JOHNSTON: My time at Trinity gave me a sense of independence in knowing how to operate without the comfort of my support circle behind me. Coming to Trinity from a foreign country, I experienced a completely different culture. We spoke the same language, but it was still difficult for people to understand sometimes when I first came and originally spoke. You’re thrown into a whole different situation. Sometimes it can be pretty uncomfortable and you really have to dig deep down and rely on yourself to get through times that are hard. Those experiences helped me in founding iFarm TT as sometimes when starting a business, it gets difficult and you want to quit. You just want to stop. My time at Trinity really helped me in that sense, in addition to the way Trinity’s academics helped me. Professors at Trinity challenged me to think on my own and actually figure out problems independently. My practices at Trinity of going and doing as much research as possible on an issue and then talking about it with other people developed a good framework or service model for me to actually use within the business realm. Any problem I come across, I know I need to research, read as much as possible, and try to speak about it with certain people to reach a solution.
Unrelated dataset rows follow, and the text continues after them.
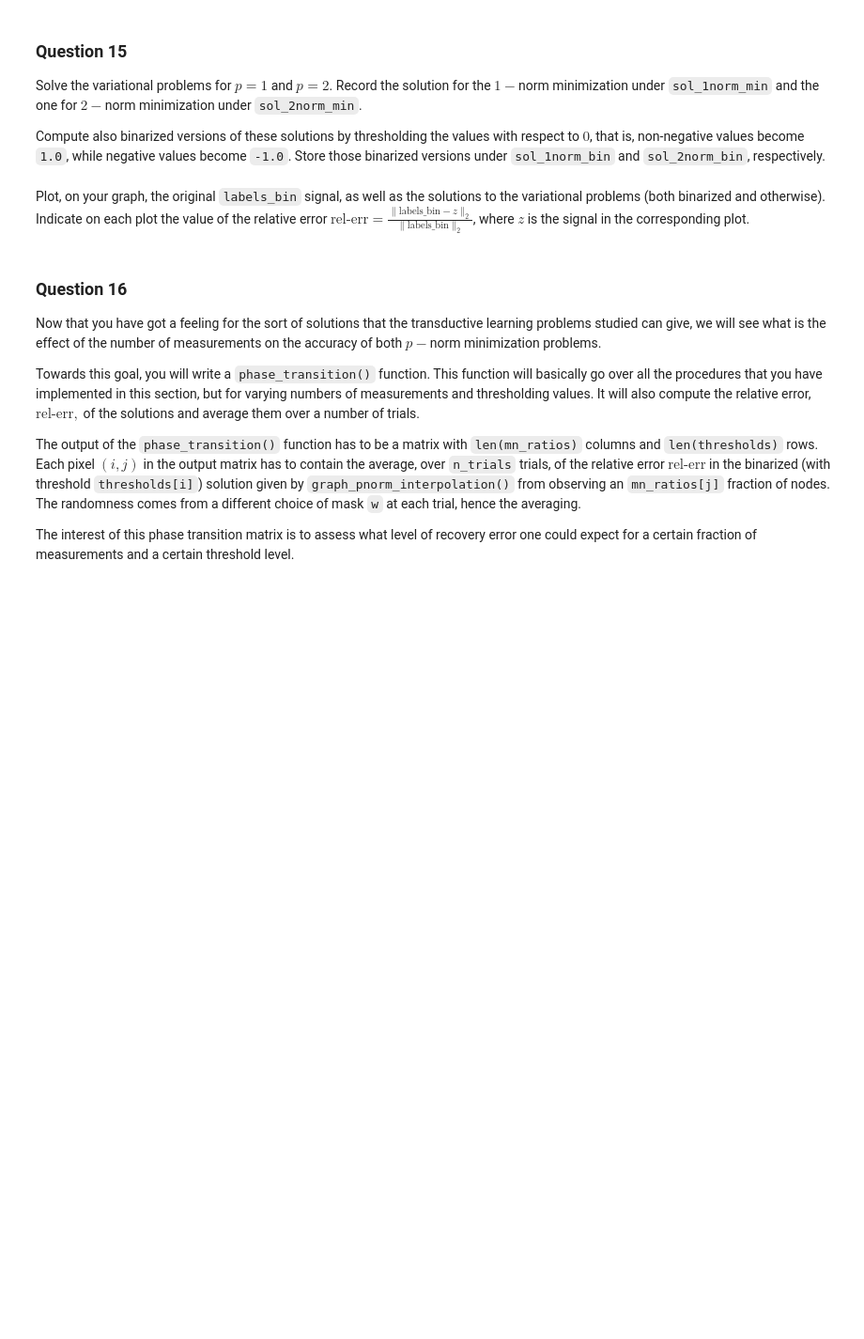
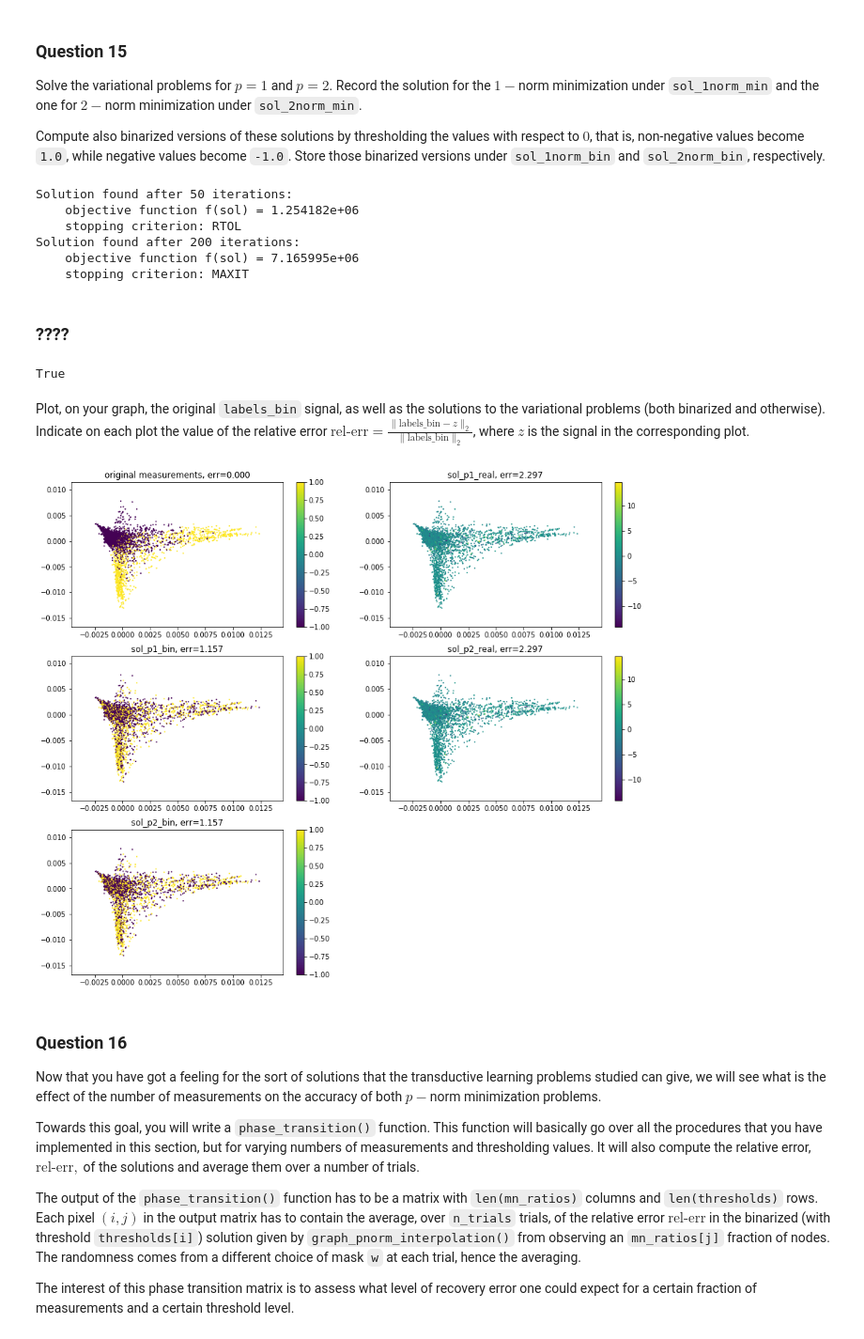
Before and after one commit to isabelaconstantin/wikinet, a Jupyter notebook: milestone4/4_graph_signal_processing.ipynb, the cells around one changed output. Shown at 94% size. Saved outputs shown, nothing was run; the diff lists cells and outputs as text; code cells hidden in the pictures; blank space fills up the shorter version.

```diff
--- a/milestone4/4_graph_signal_processing.ipynb
+++ b/milestone4/4_graph_signal_processing.ipynb
@@ -631,6 +683,8 @@ _Hint:_ remember you have already computed the mask `w`.
 # %%
 def P(a):
     # Your code here.
+    b = a.copy()
+    b[np.where(w==1)] = labels_bin[np.where(w==1)]
     return b
 # %% [markdown]
 ### Question 15
@@ -651,5 +695,39 @@ sol_2norm_bin = # Your code here.
+# %%
+x0 = np.random.randn(n_nodes) # note: this is the "default" in the black box function
+sol_1norm_min = graph_pnorm_interpolation(gradient = gradient, P=P,x0=x0 , p=1.0 )
+
+sol_2norm_min = graph_pnorm_interpolation(gradient = gradient, P=P,x0=x0 , p=2.0 )
+# %% [output]
+Solution found after 50 iterations:
+    objective function f(sol) = 1.254182e+06
+    stopping criterion: RTOL
+Solution found after 200 iterations:
+    objective function f(sol) = 7.165995e+06
+    stopping criterion: MAXIT
+# %% [markdown]
+### ????
+# %%
+(sol_2norm_min == sol_1norm_min).all()
+# %% [output]
+True
+# %%
+threshold = 0
+
+sol_1norm_bin = np.array([1.0 if sol_1norm_min[i] >= threshold else -1.0 for i in range(n_nodes)])
+
+sol_2norm_bin = np.array([1.0 if sol_2norm_min[i] >= threshold else -1.0 for i in range(n_nodes)])
 # %% [markdown]
 Plot, on your graph, the original `labels_bin` signal, as well as the solutions to the variational problems (both binarized and otherwise). Indicate on each plot the value of the relative error $\text{rel-err} = \frac{\|\text{labels_bin} - z\|_2}{\|\text{labels_bin}\|_2}$, where $z$ is the signal in the corresponding plot.
+# %%
+z_list = [labels_bin, sol_1norm_min, sol_1norm_bin, sol_2norm_min, sol_2norm_bin]
+z_names = ['original measurements', 'sol_p1_real','sol_p1_bin','sol_p2_real', 'sol_p2_bin']
+# %%
+c = coords
+plt.figure(figsize=(15,13))
+for i, (z, name) in enumerate(zip(z_list, z_names)):
+    plt.subplot(3,2,i+1); plot_graph(graph, c, z); plt.title(f'{name}, err={rel_err(labels_bin, z):.3f}')
+# %% [output]
+[figure, added]
 # %% [markdown]
 ### Question 16
 
```
Also changed, not shown: parts of 29 cells of this notebook.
TRIPOD: What are your future aspirations, both for the business and for yourself?
JOHNSTON: We are working toward iFarm TT becoming a well-known household name throughout the country that holds the reputation of being a company that is able to supply you with fresh, healthy produce. We want to grow and introduce as many products as possible, especially those that we tend to import. In growing the business, I can provide myself with the opportunities to take on more challenges, learn more about business in general, and from there be able to manage not just six people but maybe sixty people. I want to grow the company to something a lot larger where we can not only have an impact on people’s health who consume the food but also enable people who work within the company to lead a better lifestyle.
TRIPOD: What advice do you have for Trinity students who are chasing their dreams?
JOHNSTON: It’s going to be hard. You need to know right up front that it’s going to be difficult and there are going to be times when you are going to question whether you really want this or not. Before you start anything, know why you are doing it. That’s what you are going to fall back on when times get hard. Really think hard about what your dreams are and know exactly why you are doing what you are doing so that when things do get tough, and it will get tough, you will have something to fall back on. Keep pushing really hard and things will get better.